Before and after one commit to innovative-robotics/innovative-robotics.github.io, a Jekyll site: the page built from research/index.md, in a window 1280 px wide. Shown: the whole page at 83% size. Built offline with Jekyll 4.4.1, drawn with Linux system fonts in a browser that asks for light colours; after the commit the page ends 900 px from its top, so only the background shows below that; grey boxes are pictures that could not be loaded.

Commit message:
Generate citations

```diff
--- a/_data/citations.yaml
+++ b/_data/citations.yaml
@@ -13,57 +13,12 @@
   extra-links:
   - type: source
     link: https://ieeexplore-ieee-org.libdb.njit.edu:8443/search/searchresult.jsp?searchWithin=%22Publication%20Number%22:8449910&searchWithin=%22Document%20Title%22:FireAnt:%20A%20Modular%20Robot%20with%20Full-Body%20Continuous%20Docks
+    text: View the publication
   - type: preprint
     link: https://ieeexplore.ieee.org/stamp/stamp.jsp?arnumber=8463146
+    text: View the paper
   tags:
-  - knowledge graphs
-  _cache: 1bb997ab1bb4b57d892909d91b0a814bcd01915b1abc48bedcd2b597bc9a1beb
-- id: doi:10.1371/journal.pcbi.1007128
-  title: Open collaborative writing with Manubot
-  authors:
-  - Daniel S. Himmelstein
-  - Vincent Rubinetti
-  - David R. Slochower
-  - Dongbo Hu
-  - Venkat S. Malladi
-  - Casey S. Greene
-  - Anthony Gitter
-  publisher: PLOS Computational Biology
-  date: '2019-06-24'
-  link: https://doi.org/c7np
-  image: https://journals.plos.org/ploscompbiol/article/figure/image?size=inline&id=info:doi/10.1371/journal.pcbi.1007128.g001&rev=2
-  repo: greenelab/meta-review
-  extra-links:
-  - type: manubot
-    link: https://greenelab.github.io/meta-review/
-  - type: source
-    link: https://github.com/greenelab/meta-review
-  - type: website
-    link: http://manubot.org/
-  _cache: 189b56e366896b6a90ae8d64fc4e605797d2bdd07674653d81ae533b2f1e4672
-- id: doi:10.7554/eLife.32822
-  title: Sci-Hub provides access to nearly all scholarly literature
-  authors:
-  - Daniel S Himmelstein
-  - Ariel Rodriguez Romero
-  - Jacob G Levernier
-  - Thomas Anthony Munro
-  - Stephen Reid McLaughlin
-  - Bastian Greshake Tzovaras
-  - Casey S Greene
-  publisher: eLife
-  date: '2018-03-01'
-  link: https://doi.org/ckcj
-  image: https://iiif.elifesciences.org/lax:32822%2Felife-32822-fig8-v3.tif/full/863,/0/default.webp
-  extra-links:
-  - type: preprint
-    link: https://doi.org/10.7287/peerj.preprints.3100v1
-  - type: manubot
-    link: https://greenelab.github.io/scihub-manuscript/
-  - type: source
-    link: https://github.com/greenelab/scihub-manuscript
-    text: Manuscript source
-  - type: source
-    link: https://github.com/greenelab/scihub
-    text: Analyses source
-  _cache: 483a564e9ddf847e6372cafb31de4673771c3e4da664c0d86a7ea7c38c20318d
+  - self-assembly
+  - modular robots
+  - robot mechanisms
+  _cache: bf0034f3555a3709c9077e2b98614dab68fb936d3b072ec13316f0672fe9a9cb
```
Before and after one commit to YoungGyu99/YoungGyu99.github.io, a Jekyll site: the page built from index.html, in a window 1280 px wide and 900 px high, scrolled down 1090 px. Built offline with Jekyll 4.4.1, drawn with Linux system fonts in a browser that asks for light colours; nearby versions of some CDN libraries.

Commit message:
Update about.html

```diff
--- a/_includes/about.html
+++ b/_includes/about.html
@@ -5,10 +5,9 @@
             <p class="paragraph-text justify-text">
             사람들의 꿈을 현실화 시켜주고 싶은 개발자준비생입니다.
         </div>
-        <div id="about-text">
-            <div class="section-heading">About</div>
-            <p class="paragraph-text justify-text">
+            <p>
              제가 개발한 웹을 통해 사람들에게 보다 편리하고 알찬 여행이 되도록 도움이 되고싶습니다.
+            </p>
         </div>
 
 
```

◆ ◆ ◆

• _TASK STATEMENT_: Each line in the entries above that includes the string "html" should be extracted.

• _ANSWER SPACE_:
Before and after one commit to YoungGyu99/YoungGyu99.github.io, a Jekyll site: the page built from index.html, in a window 1280 px wide and 900 px high, scrolled down 1090 px. Built offline with Jekyll 4.4.1, drawn with Linux system fonts in a browser that asks for light colours; nearby versions of some CDN libraries.
Update about.html
--- a/_includes/about.html
+++ b/_includes/about.html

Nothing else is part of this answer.